* Task details
Work out how many lines below hold the string "random" and state only that figure.

* Records from a data source
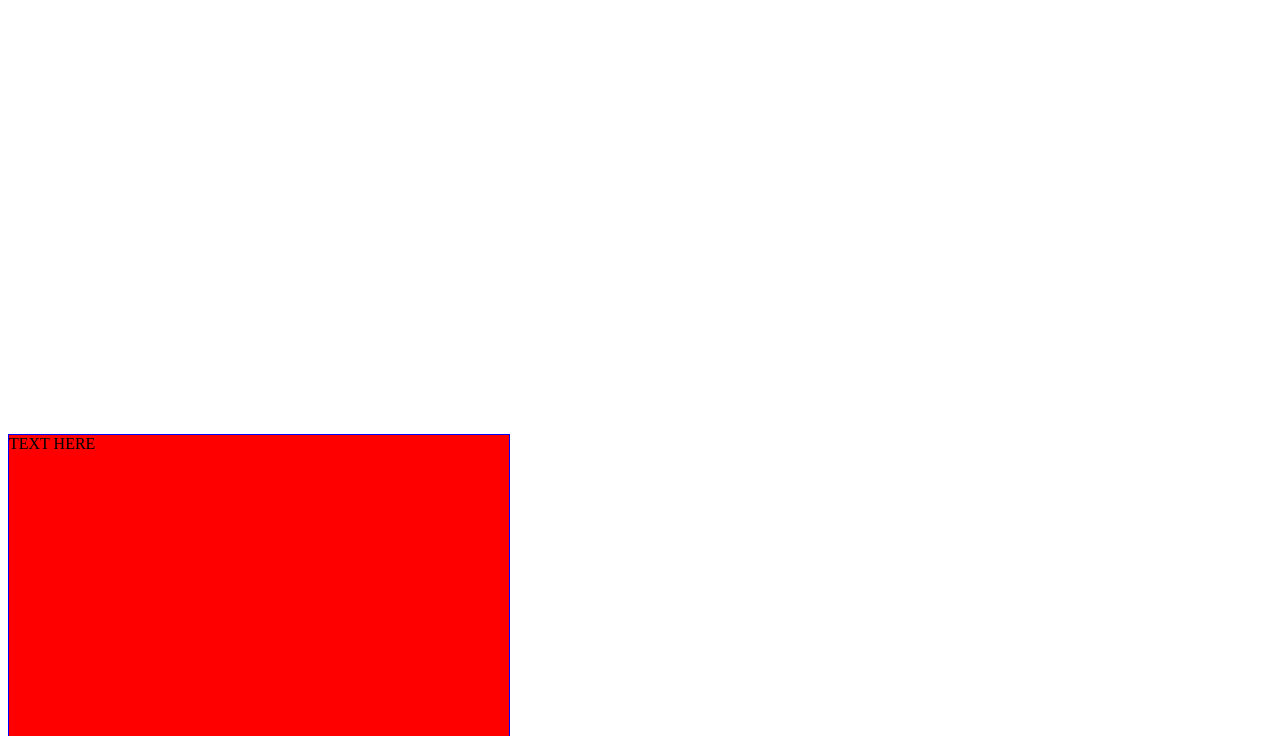
Repository: piyushiso/piyushiso.github.io
Page: random/daynight/index.html
The author's editor kept a copy of each file at every save. The page is drawn from the files as they stood at one save, then again after the next save.
The browser window is 1280 px wide. The page is 1288 px wide, so the pictures cover 1288 px, including what lies to the right of the window. The pictures show the whole page.

Above is the page before, as saved 2022-05-23 16:00:02.

### random/daynight/index.html
<html lang="en">
<head>
    <meta charset="UTF-8">
    <meta http-equiv="X-UA-Compatible" content="IE=edge">
    <meta name="viewport" content="width=device-width, initial-scale=1.0">
    <link href="styles/style.css" rel="stylesheet" />
    <title>Document</title>
</head>
<body>
    <div>
        TEXT HERE
    </div>
</body>
</html>

### random/daynight/styles/style.css
body{
    height: 100%;
    width: 100%;
    overflow: hidden;
}

body div{
    background: red;
    height: 500px;
    width: 500px;
    border: solid thin blue;
    position: absolute;
    bottom: -30%;
    tex
}

After the next save:
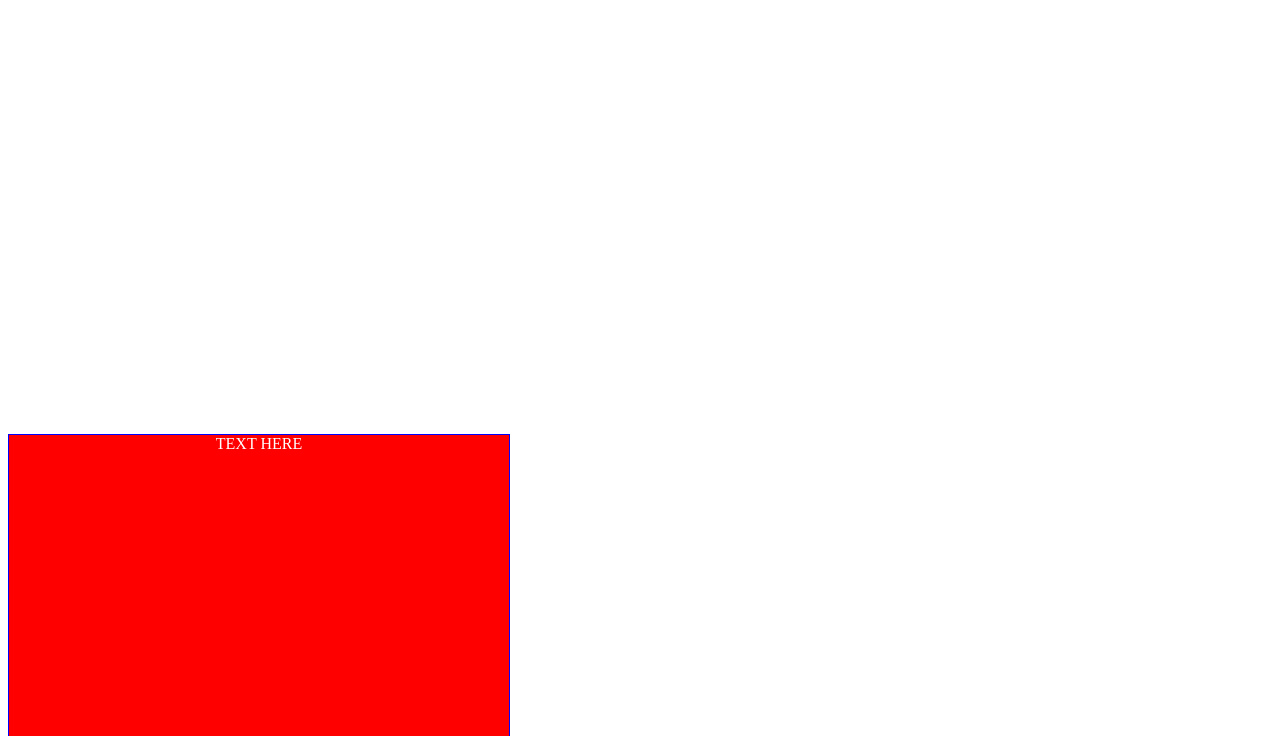
Saved 4 s later.
--- a/random/daynight/styles/style.css
+++ b/random/daynight/styles/style.css
@@ -11,5 +11,6 @@
     border: solid thin blue;
     position: absolute;
     bottom: -30%;
-    tex
+    text-align: center;
+    color: white;
 }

* Finished task
5